Supplied records Block Start
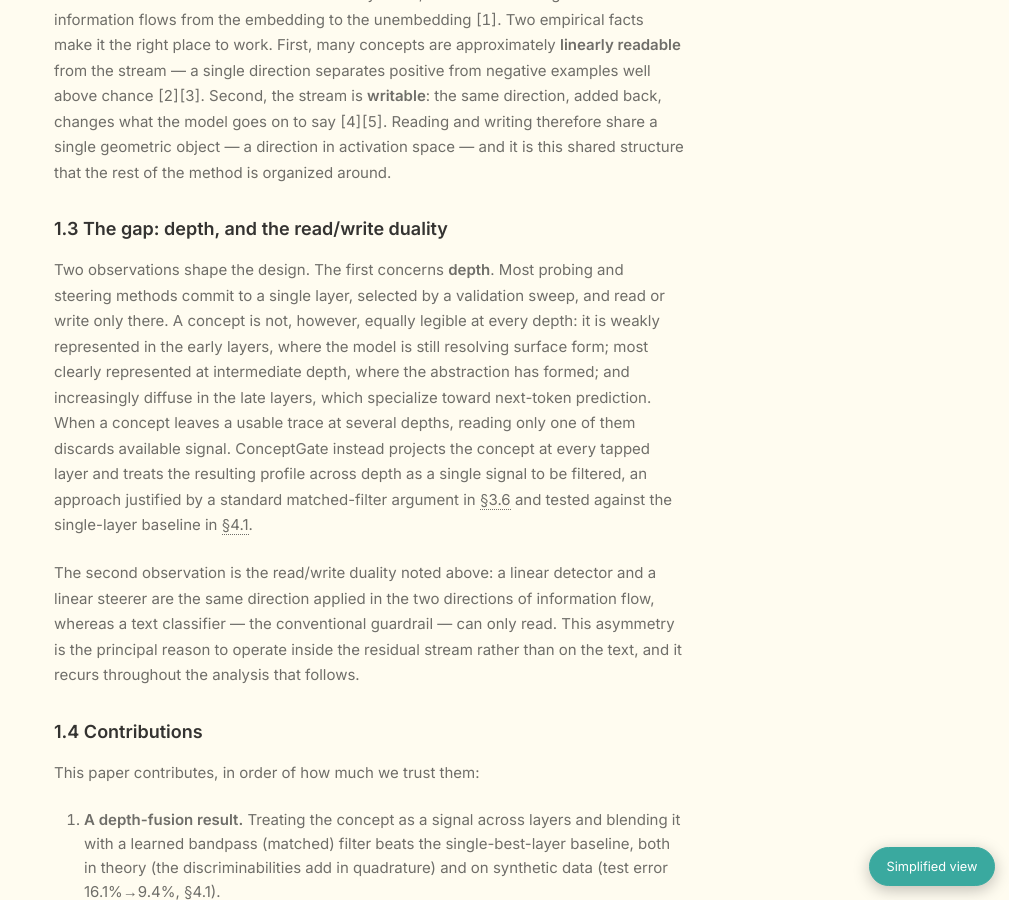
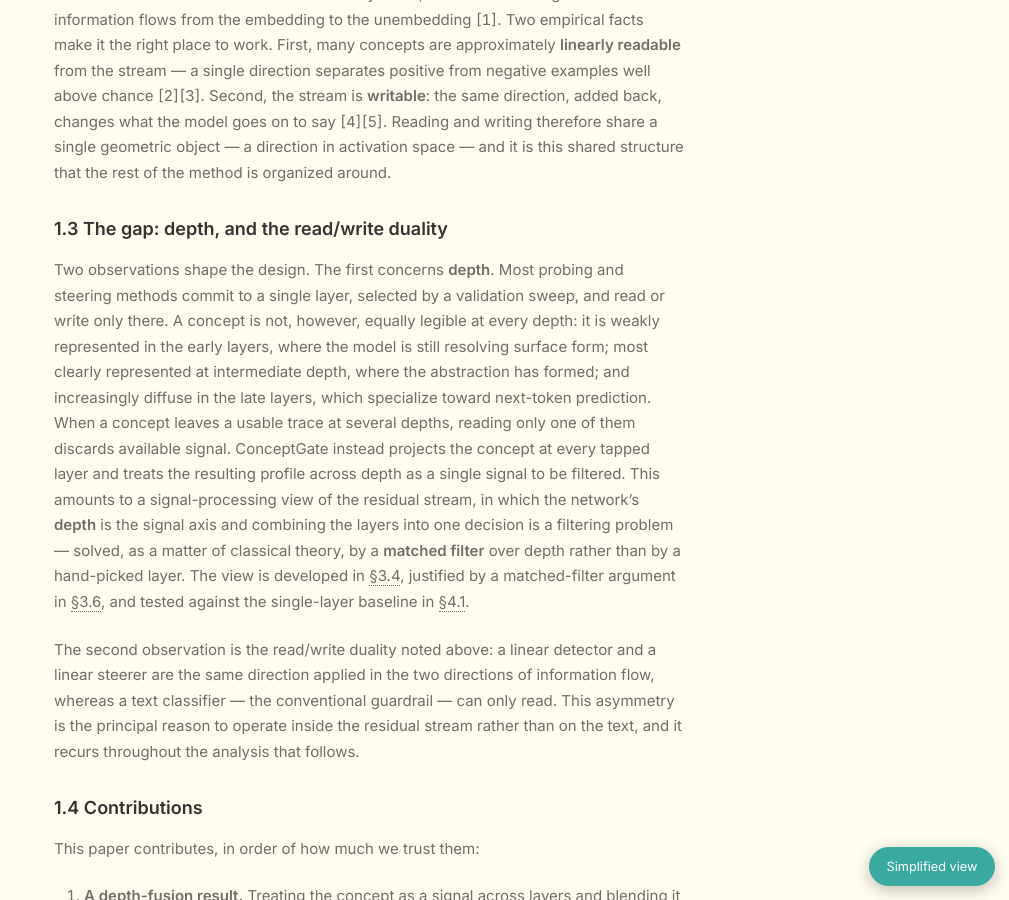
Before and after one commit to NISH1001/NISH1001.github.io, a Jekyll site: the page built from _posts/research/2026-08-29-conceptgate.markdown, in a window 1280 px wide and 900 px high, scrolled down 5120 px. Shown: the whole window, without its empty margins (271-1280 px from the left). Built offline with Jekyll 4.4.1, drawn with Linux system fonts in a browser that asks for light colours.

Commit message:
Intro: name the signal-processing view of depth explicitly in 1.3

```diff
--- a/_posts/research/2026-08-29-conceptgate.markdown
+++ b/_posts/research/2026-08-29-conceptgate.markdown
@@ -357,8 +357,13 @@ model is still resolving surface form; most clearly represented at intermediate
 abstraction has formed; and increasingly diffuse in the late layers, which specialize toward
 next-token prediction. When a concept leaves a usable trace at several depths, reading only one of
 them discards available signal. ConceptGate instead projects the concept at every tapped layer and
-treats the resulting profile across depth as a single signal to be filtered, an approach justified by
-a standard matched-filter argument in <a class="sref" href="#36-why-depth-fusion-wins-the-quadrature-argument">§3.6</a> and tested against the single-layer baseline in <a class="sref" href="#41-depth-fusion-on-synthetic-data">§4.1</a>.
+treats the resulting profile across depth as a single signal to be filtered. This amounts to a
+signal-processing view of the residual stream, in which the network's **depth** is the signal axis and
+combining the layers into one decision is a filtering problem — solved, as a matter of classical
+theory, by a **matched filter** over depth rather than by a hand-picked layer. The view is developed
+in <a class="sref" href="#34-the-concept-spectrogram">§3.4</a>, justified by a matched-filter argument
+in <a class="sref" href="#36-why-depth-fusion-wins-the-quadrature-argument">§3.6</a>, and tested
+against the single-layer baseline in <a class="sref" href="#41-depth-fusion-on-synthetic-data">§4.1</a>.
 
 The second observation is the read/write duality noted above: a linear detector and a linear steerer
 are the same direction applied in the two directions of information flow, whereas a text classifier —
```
Supplied records Block End
Return every line from the records above that holds the word "signal".

Intro: name the signal-processing view of depth explicitly in 1.3
 them discards available signal. ConceptGate instead projects the concept at every tapped layer and
-treats the resulting profile across depth as a single signal to be filtered, an approach justified by
+treats the resulting profile across depth as a single signal to be filtered. This amounts to a
+signal-processing view of the residual stream, in which the network's **depth** is the signal axis and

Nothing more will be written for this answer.